I recently realised that I enjoy writing about current events.
One of my most read posts is about Instagram guides, I think I published it a day after guides became available to everyone, it was a hot topic.
If I’d written the post a few days or even weeks later it would have no longer been relevant. Of course the post can be read at any time but it was written for a particular moment in time.
Yesterday, I published a post about Clubhouse. I first drafted the post over 2 months ago and at the time it was over 1500 words, significantly longer than what I would usually post. For various it took a while to make time to edit the post to something I was happy to share.
But, what I noticed was that each time I went through the post, things had changed. Things like the number of users and the other apps that had added an audio feature. I regret not publishing the post sooner as with any hot topic, sooner is always better than later.
I think it’s fair to say that Clubhouse is still very relevant and will continue to be for the months to come. However, the post I published yesterday is very much of the time. That’s the issue you face when writing about hot topics, they don’t always last.

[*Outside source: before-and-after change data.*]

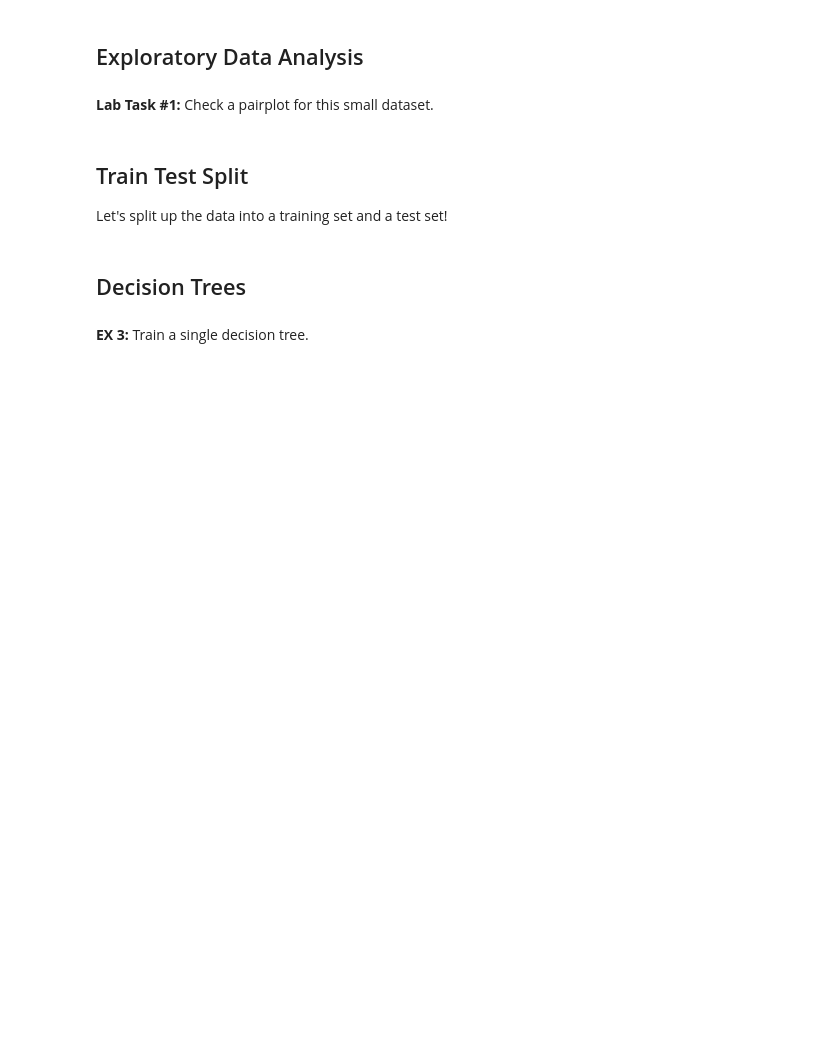
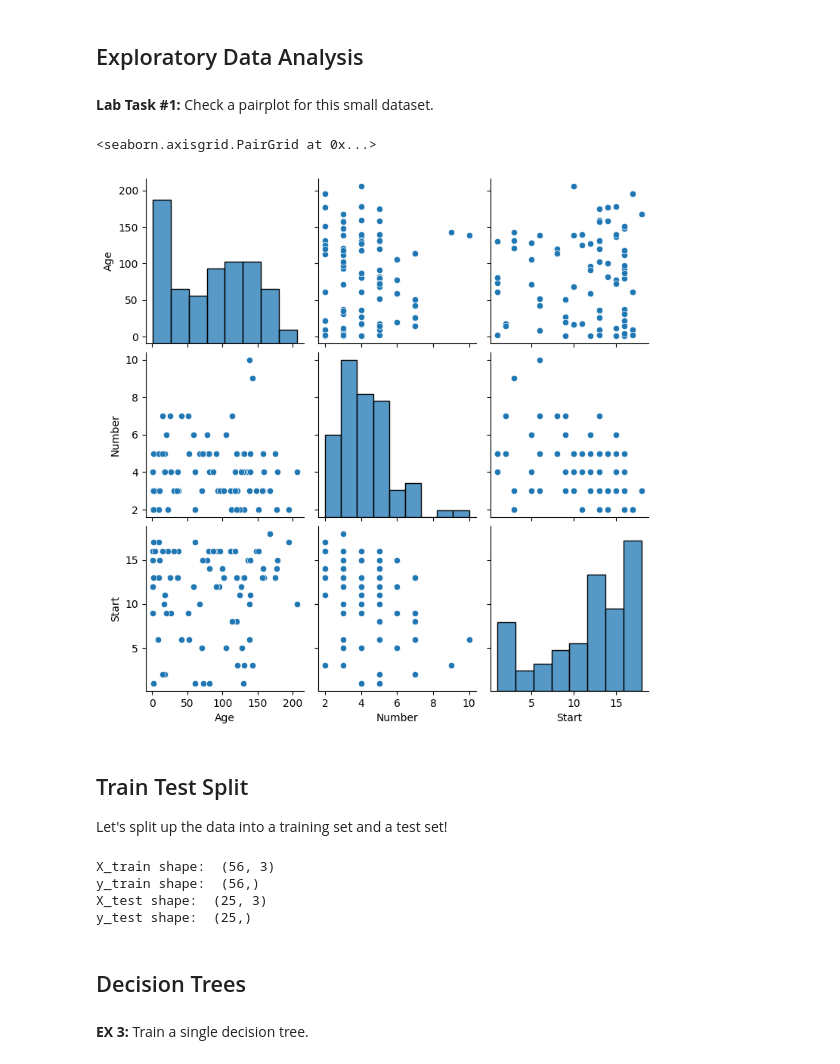
Before and after one commit to p3akth/SLA_complementary, a Jupyter notebook: Assignment_28_march/Decision Trees Tutorial.ipynb, the cells around one changed output. Drawn from its saved outputs; the diff is of its cells as text; code cells hidden in the pictures; blank space fills up the shorter version.

```diff
--- a/Assignment_28_march/Decision Trees Tutorial.ipynb
+++ b/Assignment_28_march/Decision Trees Tutorial.ipynb
@@ -67,6 +71,8 @@ The dataset contains the following columns:
 4. Start: Number of the first or topmost vertebrae that was operated
 # %%
 # Reading "kyphosis.csv" file using the read_csv() function included in the pandas library
-df = pd.read_csv('../kyphosis.csv')
+df = pd.read_csv('Dataset_3.csv')
+#Added to remove unnecessary column
+df.drop(columns='Unnamed: 0', inplace=True)
 # %%
 df.head()
@@ -77,7 +90,11 @@ df.head()
 # %%
 # Use the pairplot() function to plot multiple pairwise bivariate distributions in a dataset
 # EX 1
-# TODO -- Your code here.
+
+sns.pairplot(df)
+# %% [output]
+<seaborn.axisgrid.PairGrid at 0x...>
+[figure, added]
 # %% [markdown]
 ## Train Test Split
 
@@ -89,3 +104,15 @@ from sklearn.model_selection import train_test_split
+# %%
+# EX 2: Split the dataset into 70:30 train test split.
+X_train, X_test, y_train, y_test = train_test_split(df.drop(columns='Kyphosis'),df['Kyphosis'], test_size=0.3)
+print('X_train shape: ', X_train.shape)
+print('y_train shape: ', y_train.shape)
+print('X_test shape: ', X_test.shape)
+print('y_test shape: ', y_test.shape)
+# %% [output]
+X_train shape:  (56, 3)
+y_train shape:  (56,)
+X_test shape:  (25, 3)
+y_test shape:  (25,)
 # %% [markdown]
 ## Decision Trees
 # %% [markdown]
```
Also changed, not shown: parts of 11 cells of this notebook.
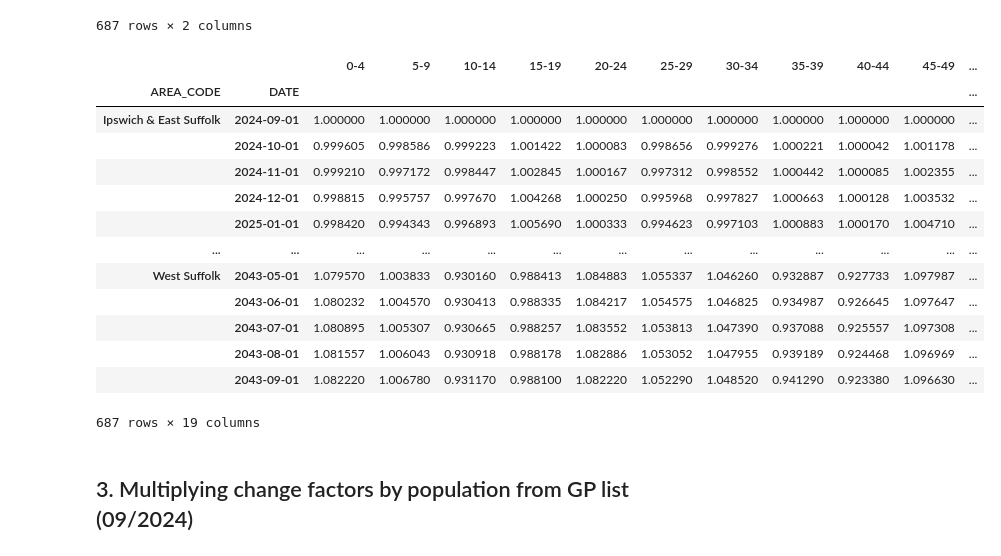
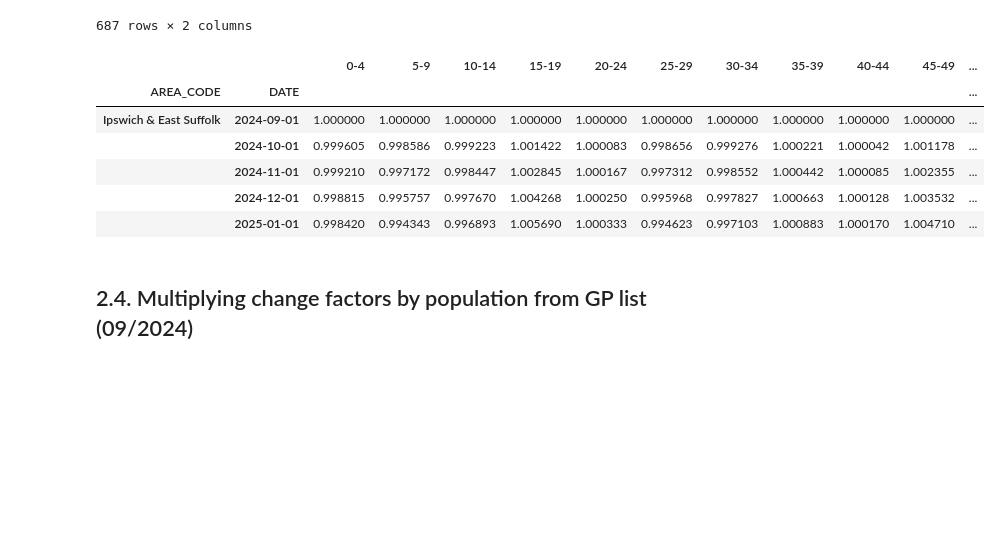
Before and after one commit to Norfolk-Suffolk-ICS/PrimaryCareDemandAndCapacity, a Jupyter notebook: notebooks/2d_Appointments.ipynb, the cells around one changed output. Cells and saved outputs as stored; diff of their text form; code cells hidden in the pictures; blank space fills up the shorter version.

```diff
--- a/notebooks/2d_Appointments.ipynb
+++ b/notebooks/2d_Appointments.ipynb
@@ -339,11 +347,17 @@ def transpose_dataframe(df):
     df_['DATE'] = pd.to_datetime(df_['DATE'])
     return df_
 
+transformed_projections = {}
 
-principal_projections_df_ = (principal_projections_df
-                            .pipe(calculate_population_change_factor)
-                            .pipe(transpose_dataframe))
-principal_projections_df_.head()
+
+for scenario_name, df in ons_projections.items():
+    # Apply the pipeline to each DataFrame and store the result in `transformed_projections`
+    transformed_projections[scenario_name] = (
+        df.pipe(calculate_population_change_factor)
+          .pipe(transpose_dataframe)
+    )
+
+transformed_projections['Principal projection'].head()
 # %% [output]
 |  | DATE | AREA_CODE | 0-4 | 5-9 | 10-14 | 15-19 | 20-24 | 25-29 | 30-34 | 35-39 | ... | ... |
 | 0 | 2024-09-01 | Ipswich & East Suffolk | 1.00000 | 1.00000 | 1.00000 | 1.00000 | 1.00000 | 1.00000 | 1.00000 | 1.00000 | ... | ... |
@@ -355,7 +369,10 @@ principal_projections_df_.head()
 # %% [markdown]
 ### 2.3. Making synthetic data using interpolation
 # %%
-date_range_df = pd.DataFrame(pd.date_range(start=dt.date(year=int(principal_projections_df.T.index[0]),month=9,day=1), end=dt.date(year=int(principal_projections_df.T.index[-1]),month=9,day=1), freq='MS')).rename(columns={0:'DATE'})
+ons_principal_projection = catalog.get_scenario_catalog_entry_by_name(ONS_POPULATION_CATALOG,'Principal projection')
+principal_projections_df = ons_principal_projection.load()
+
+date_range_df = pd.DataFrame(pd.date_range(start=dt.date(year=int(principal_projections_df.T.index[11]),month=9,day=1), end=dt.date(year=int(principal_projections_df.T.index[-1]),month=9,day=1), freq='MS')).rename(columns={0:'DATE'})
 date_range_df = date_range_df.loc[date_range_df.index.repeat(3)]
 date_range_df['AREA_CODE'] = SNEE_SUB_ICB_NAMES * (len(date_range_df) // len(SNEE_SUB_ICB_NAMES))
 
@@ -375,25 +392,22 @@ date_range_df
 | 228 | 2043-09-01 | West Suffolk |
 687 rows × 2 columns
 # %%
-interpolated_df = pd.merge(date_range_df, principal_projections_df_, on=('DATE','AREA_CODE'), how='left')
-interpolated_df = interpolated_df.sort_values(by=['AREA_CODE', 'DATE']).reset_index(drop=True)
-interpolated_df = interpolated_df.interpolate(method='linear')
-interpolated_df = interpolated_df.set_index(['AREA_CODE','DATE'])
-interpolated_df
+projections_interpolated = {}
+
+for scenario_name, df in transformed_projections.items():
+    projections_interpolated[scenario_name] = pd.merge(date_range_df, df, on=('DATE','AREA_CODE'), how='left')
+    projections_interpolated[scenario_name] = projections_interpolated[scenario_name].sort_values(by=['AREA_CODE', 'DATE']).reset_index(drop=True)
+    projections_interpolated[scenario_name] = projections_interpolated[scenario_name].interpolate(method='linear')
+    projections_interpolated[scenario_name] = projections_interpolated[scenario_name].set_index(['AREA_CODE','DATE'])
+
+projections_interpolated['Principal projection'].head()
 # %% [output]
 |  |  | 0-4 | 5-9 | 10-14 | 15-19 | 20-24 | 25-29 | 30-34 | 35-39 | 40-44 | 45-49 | ... |
 | AREA_CODE | DATE |  |  |  |  |  |  |  |  |  |  | ... |
 | Ipswich & East Suffolk | 2024-09-01 | 1.000000 | 1.000000 | 1.000000 | 1.000000 | 1.000000 | 1.000000 | 1.000000 | 1.000000 | 1.000000 | 1.000000 | ... |
 |  | 2024-10-01 | 0.999605 | 0.998586 | 0.999223 | 1.001422 | 1.000083 | 0.998656 | 0.999276 | 1.000221 | 1.000042 | 1.001178 | ... |
 |  | 2024-11-01 | 0.999210 | 0.997172 | 0.998447 | 1.002845 | 1.000167 | 0.997312 | 0.998552 | 1.000442 | 1.000085 | 1.002355 | ... |
 |  | 2024-12-01 | 0.998815 | 0.995757 | 0.997670 | 1.004268 | 1.000250 | 0.995968 | 0.997827 | 1.000663 | 1.000128 | 1.003532 | ... |
 |  | 2025-01-01 | 0.998420 | 0.994343 | 0.996893 | 1.005690 | 1.000333 | 0.994623 | 0.997103 | 1.000883 | 1.000170 | 1.004710 | ... |
-| ... | ... | ... | ... | ... | ... | ... | ... | ... | ... | ... | ... | ... |
-| West Suffolk | 2043-05-01 | 1.079570 | 1.003833 | 0.930160 | 0.988413 | 1.084883 | 1.055337 | 1.046260 | 0.932887 | 0.927733 | 1.097987 | ... |
-|  | 2043-06-01 | 1.080232 | 1.004570 | 0.930413 | 0.988335 | 1.084217 | 1.054575 | 1.046825 | 0.934987 | 0.926645 | 1.097647 | ... |
-|  | 2043-07-01 | 1.080895 | 1.005307 | 0.930665 | 0.988257 | 1.083552 | 1.053813 | 1.047390 | 0.937088 | 0.925557 | 1.097308 | ... |
-|  | 2043-08-01 | 1.081557 | 1.006043 | 0.930918 | 0.988178 | 1.082886 | 1.053052 | 1.047955 | 0.939189 | 0.924468 | 1.096969 | ... |
-|  | 2043-09-01 | 1.082220 | 1.006780 | 0.931170 | 0.988100 | 1.082220 | 1.052290 | 1.048520 | 0.941290 | 0.923380 | 1.096630 | ... |
-687 rows × 19 columns
 # %% [markdown]
-## 3. Multiplying change factors by population from GP list (09/2024)
+## 2.4. Multiplying change factors by population from GP list (09/2024)
```
Also changed, not shown: parts of 37 cells of this notebook, 2 other files.
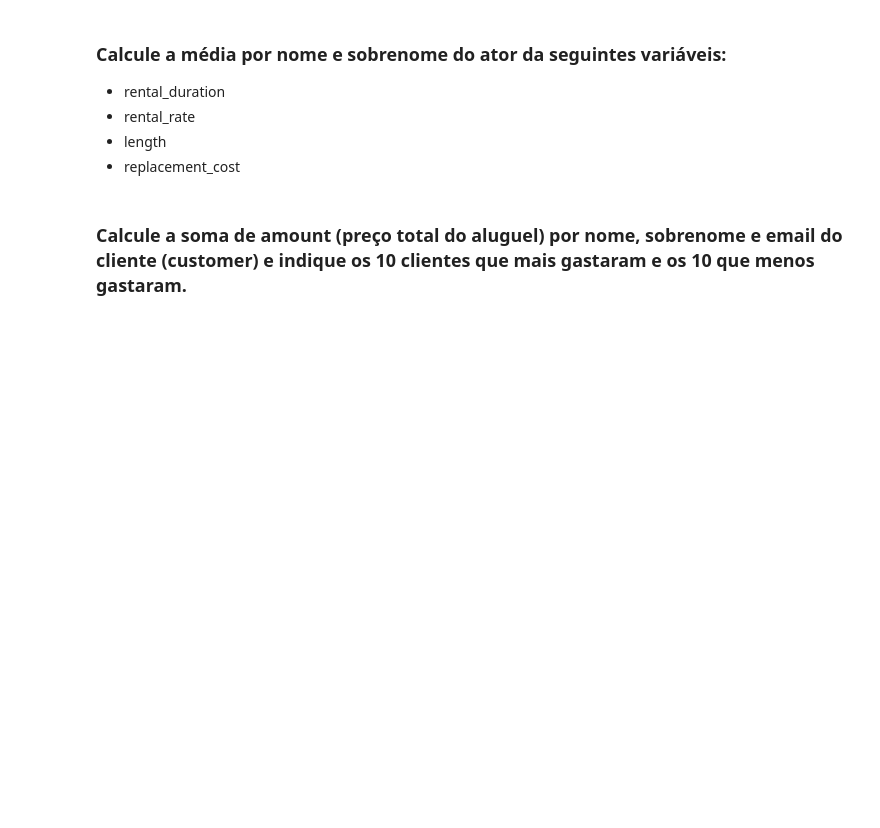
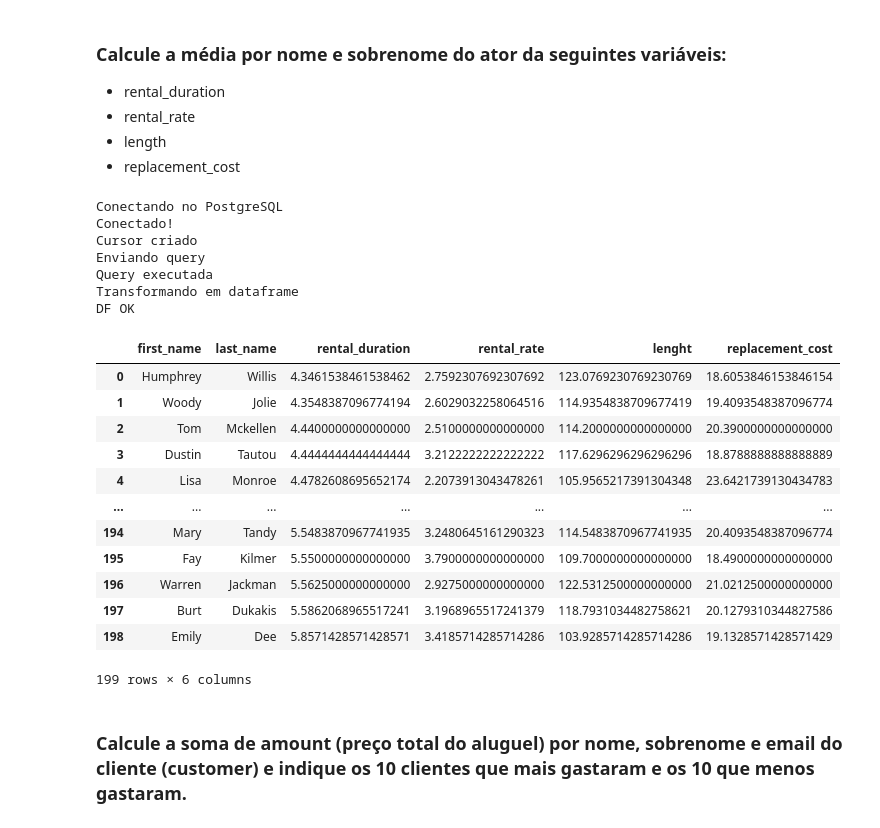
Before and after one commit to RodrigoMasterDS/EBAC_Cientista_de_Dados, a Jupyter notebook: Modulo 21 - PostgreSQL/Mod21 - Atividade 3.ipynb, the cells around one changed output. Saved outputs shown, nothing was run; the diff lists cells and outputs as text; code cells hidden in the pictures; blank space fills up the shorter version.

```diff
--- a/Modulo 21 - PostgreSQL/Mod21 - Atividade 3.ipynb
+++ b/Modulo 21 - PostgreSQL/Mod21 - Atividade 3.ipynb
@@ -12,5 +78,47 @@ Módulo 21 <br> Professor: Lucas Serra
 - rental_rate
 - length
 - replacement_cost
+# %%
+dbname = 'dvdrental'
+query = '''(SELECT
+                first_name,last_name,
+                avg(rental_duration) as rental_duration,
+                avg(rental_rate) as rental_rate,
+                avg(length) as lenght,
+                avg(replacement_cost) as replacement_cost
+            FROM actor as x
+                left join film_actor as y
+                    on x.actor_id = y.actor_id
+                left join film as z
+                    on y.film_id = z.film_id
+            GROUP BY first_name,last_name
+            ORDER BY rental_duration)'''
+
+conn = connect_to_postgres(dbname)
+data, colnames = get_results_postgres(conn, query, fetch = 'all')
+df_results = to_df(data, colnames)
+
+df_results
+# %% [output]
+Conectando no PostgreSQL
+Conectado!
+Cursor criado
+Enviando query
+Query executada
+Transformando em dataframe
+DF OK
+|  | first_name | last_name | rental_duration | rental_rate | lenght | replacement_cost |
+| 0 | Humphrey | Willis | 4.3461538461538462 | 2.7592307692307692 | 123.0769230769230769 | 18.6053846153846154 |
+| 1 | Woody | Jolie | 4.3548387096774194 | 2.6029032258064516 | 114.9354838709677419 | 19.4093548387096774 |
+| 2 | Tom | Mckellen | 4.4400000000000000 | 2.5100000000000000 | 114.2000000000000000 | 20.3900000000000000 |
+| 3 | Dustin | Tautou | 4.4444444444444444 | 3.2122222222222222 | 117.6296296296296296 | 18.8788888888888889 |
+| 4 | Lisa | Monroe | 4.4782608695652174 | 2.2073913043478261 | 105.9565217391304348 | 23.6421739130434783 |
+| ... | ... | ... | ... | ... | ... | ... |
+| 194 | Mary | Tandy | 5.5483870967741935 | 3.2480645161290323 | 114.5483870967741935 | 20.4093548387096774 |
+| 195 | Fay | Kilmer | 5.5500000000000000 | 3.7900000000000000 | 109.7000000000000000 | 18.4900000000000000 |
+| 196 | Warren | Jackman | 5.5625000000000000 | 2.9275000000000000 | 122.5312500000000000 | 21.0212500000000000 |
+| 197 | Burt | Dukakis | 5.5862068965517241 | 3.1968965517241379 | 118.7931034482758621 | 20.1279310344827586 |
+| 198 | Emily | Dee | 5.8571428571428571 | 3.4185714285714286 | 103.9285714285714286 | 19.1328571428571429 |
+199 rows × 6 columns
 # %% [markdown]
 ### Calcule a soma de amount (preço total do aluguel) por nome, sobrenome e email do cliente (customer) e indique os 10 clientes que mais gastaram e os 10 que menos gastaram.
```
Also changed, not shown: parts of 3 cells of this notebook.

In contrast, the posts I’ve written that focus more around life lessons, career and self-help are what I would consider evergreen. They will be just as relevant today as they will be 12 months from now.